TASK OBJECTIVE >>
Search the entries for the word "Server" and pull out each line that has it.
----- RECORDS -----
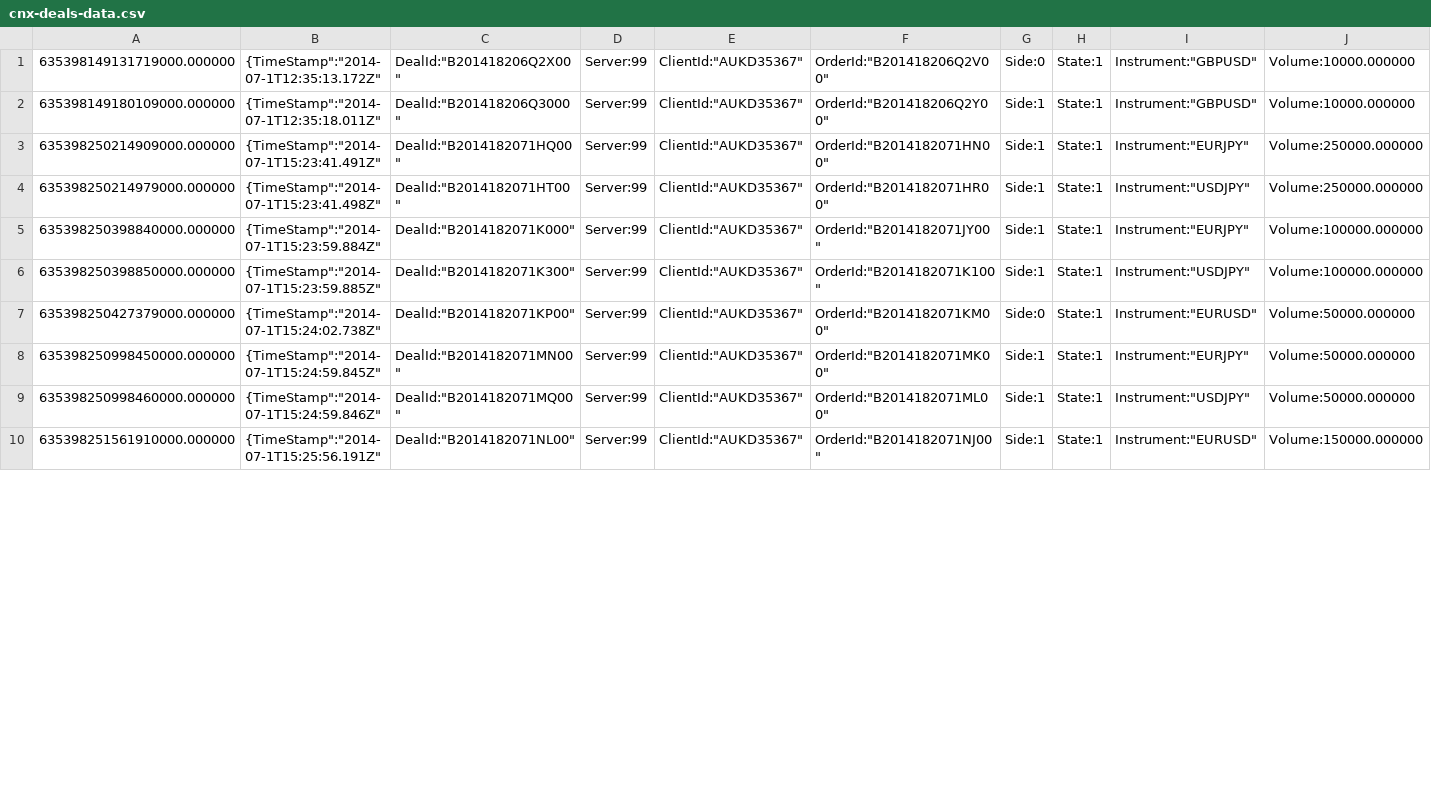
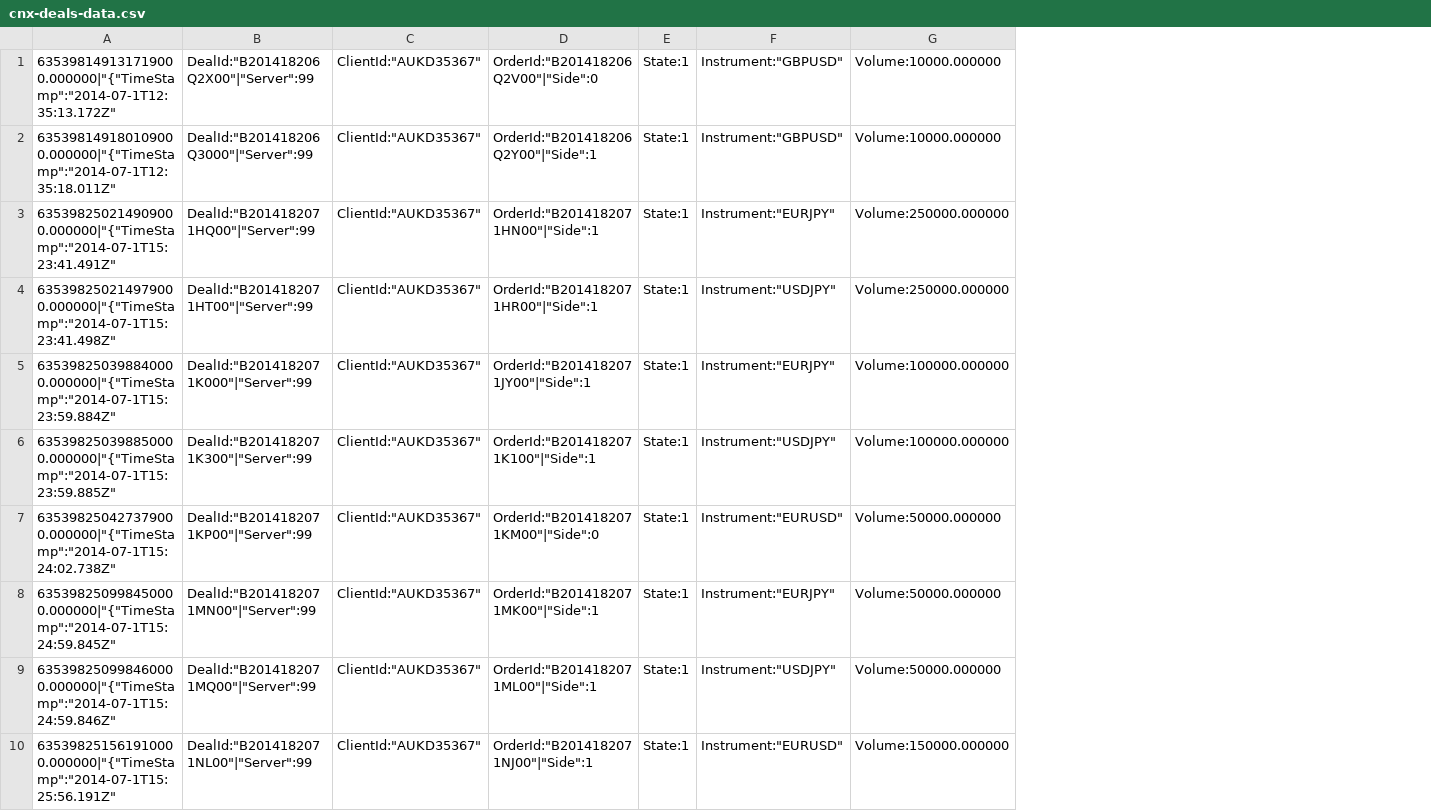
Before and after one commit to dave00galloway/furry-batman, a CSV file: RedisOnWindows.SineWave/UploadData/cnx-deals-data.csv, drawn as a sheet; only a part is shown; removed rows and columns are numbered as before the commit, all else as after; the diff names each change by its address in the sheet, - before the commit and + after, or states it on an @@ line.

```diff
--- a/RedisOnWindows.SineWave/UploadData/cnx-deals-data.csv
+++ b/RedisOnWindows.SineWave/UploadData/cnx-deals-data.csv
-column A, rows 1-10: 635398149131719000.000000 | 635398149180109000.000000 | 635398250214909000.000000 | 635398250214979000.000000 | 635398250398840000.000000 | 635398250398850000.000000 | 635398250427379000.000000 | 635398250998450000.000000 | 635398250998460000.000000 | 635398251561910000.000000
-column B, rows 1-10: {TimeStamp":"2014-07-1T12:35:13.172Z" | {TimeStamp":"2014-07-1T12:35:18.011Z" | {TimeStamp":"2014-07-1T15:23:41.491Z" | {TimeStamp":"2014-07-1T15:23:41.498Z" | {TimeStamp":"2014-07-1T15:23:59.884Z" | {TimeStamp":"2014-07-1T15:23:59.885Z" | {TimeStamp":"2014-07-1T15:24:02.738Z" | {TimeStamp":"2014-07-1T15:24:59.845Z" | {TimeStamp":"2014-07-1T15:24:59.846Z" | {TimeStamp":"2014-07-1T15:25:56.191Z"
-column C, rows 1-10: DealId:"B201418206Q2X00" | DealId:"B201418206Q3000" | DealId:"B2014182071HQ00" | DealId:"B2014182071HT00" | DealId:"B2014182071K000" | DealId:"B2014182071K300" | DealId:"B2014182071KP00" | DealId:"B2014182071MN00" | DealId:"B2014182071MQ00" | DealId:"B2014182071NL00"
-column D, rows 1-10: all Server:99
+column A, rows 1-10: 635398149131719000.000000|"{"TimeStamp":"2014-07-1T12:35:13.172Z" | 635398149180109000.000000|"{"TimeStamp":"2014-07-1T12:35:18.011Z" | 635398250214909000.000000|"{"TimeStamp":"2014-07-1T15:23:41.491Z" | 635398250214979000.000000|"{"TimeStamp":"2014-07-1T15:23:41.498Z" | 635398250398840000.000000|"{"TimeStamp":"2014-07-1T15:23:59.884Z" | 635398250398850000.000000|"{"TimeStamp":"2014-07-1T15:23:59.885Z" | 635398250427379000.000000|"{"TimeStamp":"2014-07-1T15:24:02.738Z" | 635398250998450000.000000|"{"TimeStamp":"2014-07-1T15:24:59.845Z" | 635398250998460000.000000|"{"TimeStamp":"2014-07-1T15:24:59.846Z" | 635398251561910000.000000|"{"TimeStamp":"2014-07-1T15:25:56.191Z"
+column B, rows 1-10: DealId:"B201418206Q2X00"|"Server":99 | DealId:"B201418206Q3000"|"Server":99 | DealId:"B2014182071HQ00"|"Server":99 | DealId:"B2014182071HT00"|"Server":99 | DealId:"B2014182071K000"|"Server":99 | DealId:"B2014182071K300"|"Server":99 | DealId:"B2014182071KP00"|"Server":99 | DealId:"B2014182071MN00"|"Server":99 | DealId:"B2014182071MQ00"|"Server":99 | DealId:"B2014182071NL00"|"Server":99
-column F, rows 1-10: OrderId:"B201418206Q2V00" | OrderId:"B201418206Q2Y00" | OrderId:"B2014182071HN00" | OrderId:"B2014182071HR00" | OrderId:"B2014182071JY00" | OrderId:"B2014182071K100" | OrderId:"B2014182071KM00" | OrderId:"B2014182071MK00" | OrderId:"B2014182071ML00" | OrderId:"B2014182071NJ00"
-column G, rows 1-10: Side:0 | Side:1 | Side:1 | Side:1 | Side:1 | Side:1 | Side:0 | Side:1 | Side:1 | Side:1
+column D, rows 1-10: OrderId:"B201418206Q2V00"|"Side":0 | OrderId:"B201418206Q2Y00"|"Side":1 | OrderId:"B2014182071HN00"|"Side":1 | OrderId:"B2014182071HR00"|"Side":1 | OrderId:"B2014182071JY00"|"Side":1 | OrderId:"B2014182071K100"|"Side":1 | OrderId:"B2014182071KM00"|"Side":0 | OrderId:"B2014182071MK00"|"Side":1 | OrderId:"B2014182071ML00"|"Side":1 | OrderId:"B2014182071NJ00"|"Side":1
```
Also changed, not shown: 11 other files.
-----
ANSWER BOX >>
-column D, rows 1-10: all Server:99
+column B, rows 1-10: DealId:"B201418206Q2X00"|"Server":99 | DealId:"B201418206Q3000"|"Server":99 | DealId:"B2014182071HQ00"|"Server":99 | DealId:"B2014182071HT00"|"Server":99 | DealId:"B2014182071K000"|"Server":99 | DealId:"B2014182071K300"|"Server":99 | DealId:"B2014182071KP00"|"Server":99 | DealId:"B2014182071MN00"|"Server":99 | DealId:"B2014182071MQ00"|"Server":99 | DealId:"B2014182071NL00"|"Server":99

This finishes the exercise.